Figure 2. Charge-degrade models (see Larter et al. 2006a for details) for Alberta tar sand reservoirs showing cumulative charged oil, remaining (actual) oil column in terms of oil column height in the context of oil quality and reservoir temperature: a) assumes a single instantaneous charge of all oil at 95 Ma and degradation to present day for Peace River; b) continuous charge into Peace River until maximum burial (60 Ma) and simultaneous degradation to present day; c) pasteurization of Gething reservoirs curtails degradation shortly after charge starts; and d) Athabasca reservoirs exist at optimal conditions for degradation and require charge after maximum degradation.
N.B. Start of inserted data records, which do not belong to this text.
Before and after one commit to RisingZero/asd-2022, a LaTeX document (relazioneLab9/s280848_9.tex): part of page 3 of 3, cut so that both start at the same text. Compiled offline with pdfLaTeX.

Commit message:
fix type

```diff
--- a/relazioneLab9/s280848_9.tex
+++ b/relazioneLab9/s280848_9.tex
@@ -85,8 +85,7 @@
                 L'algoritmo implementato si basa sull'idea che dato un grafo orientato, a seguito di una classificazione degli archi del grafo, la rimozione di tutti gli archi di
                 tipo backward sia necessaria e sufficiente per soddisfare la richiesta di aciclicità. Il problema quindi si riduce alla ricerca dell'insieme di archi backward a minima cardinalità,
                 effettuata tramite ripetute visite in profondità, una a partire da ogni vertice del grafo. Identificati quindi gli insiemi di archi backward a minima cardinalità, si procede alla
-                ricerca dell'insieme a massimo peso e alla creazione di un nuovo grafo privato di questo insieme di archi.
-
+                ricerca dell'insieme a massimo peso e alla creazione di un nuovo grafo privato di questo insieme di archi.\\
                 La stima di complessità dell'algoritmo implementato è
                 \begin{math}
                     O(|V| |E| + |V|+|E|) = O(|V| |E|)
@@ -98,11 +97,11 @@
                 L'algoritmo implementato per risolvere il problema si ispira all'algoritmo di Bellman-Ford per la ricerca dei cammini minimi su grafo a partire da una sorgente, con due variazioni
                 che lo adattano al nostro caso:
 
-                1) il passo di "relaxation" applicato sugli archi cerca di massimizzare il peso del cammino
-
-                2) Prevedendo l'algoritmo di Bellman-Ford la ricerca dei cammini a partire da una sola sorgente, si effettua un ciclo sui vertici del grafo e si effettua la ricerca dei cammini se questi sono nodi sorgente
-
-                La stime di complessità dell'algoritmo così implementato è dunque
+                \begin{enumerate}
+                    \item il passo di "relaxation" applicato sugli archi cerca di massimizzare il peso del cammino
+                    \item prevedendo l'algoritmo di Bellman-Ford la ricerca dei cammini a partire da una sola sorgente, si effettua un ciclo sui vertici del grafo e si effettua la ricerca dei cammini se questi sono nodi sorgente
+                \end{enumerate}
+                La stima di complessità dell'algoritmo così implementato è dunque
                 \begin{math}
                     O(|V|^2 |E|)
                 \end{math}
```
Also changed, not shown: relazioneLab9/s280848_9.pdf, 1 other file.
The concentration-depth profile for oil components after 65 kyr of degradation show slight accumulation of non-degradable dense oil near the OWC and preferential removal of propane and n-butane over i-butane, with lesser alternation of C11+ hydrocarbons, generation of CO2 and formation of gas cap.


AAPG Search and Discovery Article #90075©2008 AAPG Hedberg Conference, Banff, Alberta, Canada